— WORK INSTRUCTION —
Output everything in the listing exactly.

— DATA EXTRACTS —

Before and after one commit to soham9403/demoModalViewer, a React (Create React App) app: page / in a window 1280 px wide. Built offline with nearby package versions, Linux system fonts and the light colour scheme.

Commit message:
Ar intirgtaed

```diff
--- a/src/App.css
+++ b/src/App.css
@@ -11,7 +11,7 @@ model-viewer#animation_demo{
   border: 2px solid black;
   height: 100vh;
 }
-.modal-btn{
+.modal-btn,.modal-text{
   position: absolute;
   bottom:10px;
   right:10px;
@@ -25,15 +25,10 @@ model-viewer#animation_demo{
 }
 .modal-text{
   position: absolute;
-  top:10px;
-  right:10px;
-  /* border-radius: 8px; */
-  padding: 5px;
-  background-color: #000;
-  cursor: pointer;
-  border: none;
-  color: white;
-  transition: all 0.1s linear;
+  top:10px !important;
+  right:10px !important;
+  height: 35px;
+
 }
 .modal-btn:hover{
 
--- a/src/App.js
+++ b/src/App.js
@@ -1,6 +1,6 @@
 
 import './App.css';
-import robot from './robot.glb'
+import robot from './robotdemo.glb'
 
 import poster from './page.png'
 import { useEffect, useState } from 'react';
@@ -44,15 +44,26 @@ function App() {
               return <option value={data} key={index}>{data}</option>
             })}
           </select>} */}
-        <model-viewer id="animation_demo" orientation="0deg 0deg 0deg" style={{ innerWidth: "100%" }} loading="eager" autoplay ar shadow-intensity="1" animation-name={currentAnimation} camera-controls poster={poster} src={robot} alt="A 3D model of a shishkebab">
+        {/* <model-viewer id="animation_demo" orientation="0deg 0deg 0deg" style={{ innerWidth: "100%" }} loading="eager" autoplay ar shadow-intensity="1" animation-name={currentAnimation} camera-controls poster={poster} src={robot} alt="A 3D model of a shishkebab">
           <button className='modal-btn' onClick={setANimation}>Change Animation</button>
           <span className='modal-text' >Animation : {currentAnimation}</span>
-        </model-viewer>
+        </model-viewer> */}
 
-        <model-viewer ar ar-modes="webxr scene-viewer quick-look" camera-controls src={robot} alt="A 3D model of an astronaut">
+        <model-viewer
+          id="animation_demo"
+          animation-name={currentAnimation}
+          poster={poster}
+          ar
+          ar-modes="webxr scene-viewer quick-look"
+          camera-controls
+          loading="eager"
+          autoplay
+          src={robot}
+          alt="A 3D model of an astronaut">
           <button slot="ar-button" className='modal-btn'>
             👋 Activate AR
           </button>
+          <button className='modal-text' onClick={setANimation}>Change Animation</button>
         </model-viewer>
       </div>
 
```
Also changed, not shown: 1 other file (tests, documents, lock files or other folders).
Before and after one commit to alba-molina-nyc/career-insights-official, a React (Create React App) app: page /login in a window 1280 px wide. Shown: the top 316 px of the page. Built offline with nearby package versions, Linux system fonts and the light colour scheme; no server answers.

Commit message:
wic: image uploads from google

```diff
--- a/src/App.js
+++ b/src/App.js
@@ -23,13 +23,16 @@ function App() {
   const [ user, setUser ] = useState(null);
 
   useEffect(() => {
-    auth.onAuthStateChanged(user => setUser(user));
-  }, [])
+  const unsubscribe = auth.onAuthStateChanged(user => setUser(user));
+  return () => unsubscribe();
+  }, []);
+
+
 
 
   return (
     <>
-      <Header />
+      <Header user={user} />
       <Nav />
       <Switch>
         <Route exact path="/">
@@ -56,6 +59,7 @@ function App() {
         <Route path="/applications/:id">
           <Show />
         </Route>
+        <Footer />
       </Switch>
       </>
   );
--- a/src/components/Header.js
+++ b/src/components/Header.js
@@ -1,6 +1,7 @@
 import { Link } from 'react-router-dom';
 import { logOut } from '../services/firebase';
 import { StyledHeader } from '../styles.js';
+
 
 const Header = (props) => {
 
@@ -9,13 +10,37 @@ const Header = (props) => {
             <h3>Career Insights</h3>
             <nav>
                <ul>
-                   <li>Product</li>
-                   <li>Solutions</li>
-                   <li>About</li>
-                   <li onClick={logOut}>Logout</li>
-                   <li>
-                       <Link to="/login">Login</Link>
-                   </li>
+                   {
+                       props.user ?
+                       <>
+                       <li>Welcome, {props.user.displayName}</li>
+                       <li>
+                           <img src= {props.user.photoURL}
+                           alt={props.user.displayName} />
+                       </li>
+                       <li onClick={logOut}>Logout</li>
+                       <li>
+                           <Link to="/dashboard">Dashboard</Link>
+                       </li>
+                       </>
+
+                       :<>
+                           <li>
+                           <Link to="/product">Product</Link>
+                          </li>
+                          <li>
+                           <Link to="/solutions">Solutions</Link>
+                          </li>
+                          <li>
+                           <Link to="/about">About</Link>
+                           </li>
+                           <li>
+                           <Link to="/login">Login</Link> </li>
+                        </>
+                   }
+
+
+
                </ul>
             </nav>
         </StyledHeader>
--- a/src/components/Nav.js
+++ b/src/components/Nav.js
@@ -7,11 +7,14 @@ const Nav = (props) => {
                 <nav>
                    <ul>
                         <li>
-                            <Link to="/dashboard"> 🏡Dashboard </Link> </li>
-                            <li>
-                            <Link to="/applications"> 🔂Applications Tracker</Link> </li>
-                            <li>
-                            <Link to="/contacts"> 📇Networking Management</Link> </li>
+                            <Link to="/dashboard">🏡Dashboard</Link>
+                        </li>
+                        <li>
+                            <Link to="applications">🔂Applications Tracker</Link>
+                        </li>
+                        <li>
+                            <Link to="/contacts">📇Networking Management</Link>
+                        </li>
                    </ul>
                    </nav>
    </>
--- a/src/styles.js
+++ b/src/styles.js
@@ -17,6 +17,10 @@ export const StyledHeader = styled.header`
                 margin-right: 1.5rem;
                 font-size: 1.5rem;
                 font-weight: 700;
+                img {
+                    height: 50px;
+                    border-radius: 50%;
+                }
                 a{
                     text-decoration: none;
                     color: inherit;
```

— RESULT OF THIS EXERCISE —
Before and after one commit to soham9403/demoModalViewer, a React (Create React App) app: page / in a window 1280 px wide. Built offline with nearby package versions, Linux system fonts and the light colour scheme.

Commit message:
Ar intirgtaed

```diff
--- a/src/App.css
+++ b/src/App.css
@@ -11,7 +11,7 @@ model-viewer#animation_demo{
   border: 2px solid black;
   height: 100vh;
 }
-.modal-btn{
+.modal-btn,.modal-text{
   position: absolute;
   bottom:10px;
   right:10px;
@@ -25,15 +25,10 @@ model-viewer#animation_demo{
 }
 .modal-text{
   position: absolute;
-  top:10px;
-  right:10px;
-  /* border-radius: 8px; */
-  padding: 5px;
-  background-color: #000;
-  cursor: pointer;
-  border: none;
-  color: white;
-  transition: all 0.1s linear;
+  top:10px !important;
+  right:10px !important;
+  height: 35px;
+
 }
 .modal-btn:hover{
 
--- a/src/App.js
+++ b/src/App.js
@@ -1,6 +1,6 @@
 
 import './App.css';
-import robot from './robot.glb'
+import robot from './robotdemo.glb'
 
 import poster from './page.png'
 import { useEffect, useState } from 'react';
@@ -44,15 +44,26 @@ function App() {
               return <option value={data} key={index}>{data}</option>
             })}
           </select>} */}
-        <model-viewer id="animation_demo" orientation="0deg 0deg 0deg" style={{ innerWidth: "100%" }} loading="eager" autoplay ar shadow-intensity="1" animation-name={currentAnimation} camera-controls poster={poster} src={robot} alt="A 3D model of a shishkebab">
+        {/* <model-viewer id="animation_demo" orientation="0deg 0deg 0deg" style={{ innerWidth: "100%" }} loading="eager" autoplay ar shadow-intensity="1" animation-name={currentAnimation} camera-controls poster={poster} src={robot} alt="A 3D model of a shishkebab">
           <button className='modal-btn' onClick={setANimation}>Change Animation</button>
           <span className='modal-text' >Animation : {currentAnimation}</span>
-        </model-viewer>
+        </model-viewer> */}
 
-        <model-viewer ar ar-modes="webxr scene-viewer quick-look" camera-controls src={robot} alt="A 3D model of an astronaut">
+        <model-viewer
+          id="animation_demo"
+          animation-name={currentAnimation}
+          poster={poster}
+          ar
+          ar-modes="webxr scene-viewer quick-look"
+          camera-controls
+          loading="eager"
+          autoplay
+          src={robot}
+          alt="A 3D model of an astronaut">
           <button slot="ar-button" className='modal-btn'>
             👋 Activate AR
           </button>
+          <button className='modal-text' onClick={setANimation}>Change Animation</button>
         </model-viewer>
       </div>
 
```
Also changed, not shown: 1 other file (tests, documents, lock files or other folders).
Before and after one commit to alba-molina-nyc/career-insights-official, a React (Create React App) app: page /login in a window 1280 px wide. Shown: the top 316 px of the page. Built offline with nearby package versions, Linux system fonts and the light colour scheme; no server answers.

Commit message:
wic: image uploads from google

```diff
--- a/src/App.js
+++ b/src/App.js
@@ -23,13 +23,16 @@ function App() {
   const [ user, setUser ] = useState(null);
 
   useEffect(() => {
-    auth.onAuthStateChanged(user => setUser(user));
-  }, [])
+  const unsubscribe = auth.onAuthStateChanged(user => setUser(user));
+  return () => unsubscribe();
+  }, []);
+
+
 
 
   return (
     <>
-      <Header />
+      <Header user={user} />
       <Nav />
       <Switch>
         <Route exact path="/">
@@ -56,6 +59,7 @@ function App() {
         <Route path="/applications/:id">
           <Show />
         </Route>
+        <Footer />
       </Switch>
       </>
   );
--- a/src/components/Header.js
+++ b/src/components/Header.js
@@ -1,6 +1,7 @@
 import { Link } from 'react-router-dom';
 import { logOut } from '../services/firebase';
 import { StyledHeader } from '../styles.js';
+
 
 const Header = (props) => {
 
@@ -9,13 +10,37 @@ const Header = (props) => {
             <h3>Career Insights</h3>
             <nav>
                <ul>
-                   <li>Product</li>
-                   <li>Solutions</li>
-                   <li>About</li>
-                   <li onClick={logOut}>Logout</li>
-                   <li>
-                       <Link to="/login">Login</Link>
-                   </li>
+                   {
+                       props.user ?
+                       <>
+                       <li>Welcome, {props.user.displayName}</li>
+                       <li>
+                           <img src= {props.user.photoURL}
+                           alt={props.user.displayName} />
+                       </li>
+                       <li onClick={logOut}>Logout</li>
+                       <li>
+                           <Link to="/dashboard">Dashboard</Link>
+                       </li>
+                       </>
+
+                       :<>
+                           <li>
+                           <Link to="/product">Product</Link>
+                          </li>
+                          <li>
+                           <Link to="/solutions">Solutions</Link>
+                          </li>
+                          <li>
+                           <Link to="/about">About</Link>
+                           </li>
+                           <li>
+                           <Link to="/login">Login</Link> </li>
+                        </>
+                   }
+
+
+
                </ul>
             </nav>
         </StyledHeader>
--- a/src/components/Nav.js
+++ b/src/components/Nav.js
@@ -7,11 +7,14 @@ const Nav = (props) => {
                 <nav>
                    <ul>
                         <li>
-                            <Link to="/dashboard"> 🏡Dashboard </Link> </li>
-                            <li>
-                            <Link to="/applications"> 🔂Applications Tracker</Link> </li>
-                            <li>
-                            <Link to="/contacts"> 📇Networking Management</Link> </li>
+                            <Link to="/dashboard">🏡Dashboard</Link>
+                        </li>
+                        <li>
+                            <Link to="applications">🔂Applications Tracker</Link>
+                        </li>
+                        <li>
+                            <Link to="/contacts">📇Networking Management</Link>
+                        </li>
                    </ul>
                    </nav>
    </>
--- a/src/styles.js
+++ b/src/styles.js
@@ -17,6 +17,10 @@ export const StyledHeader = styled.header`
                 margin-right: 1.5rem;
                 font-size: 1.5rem;
                 font-weight: 700;
+                img {
+                    height: 50px;
+                    border-radius: 50%;
+                }
                 a{
                     text-decoration: none;
                     color: inherit;
```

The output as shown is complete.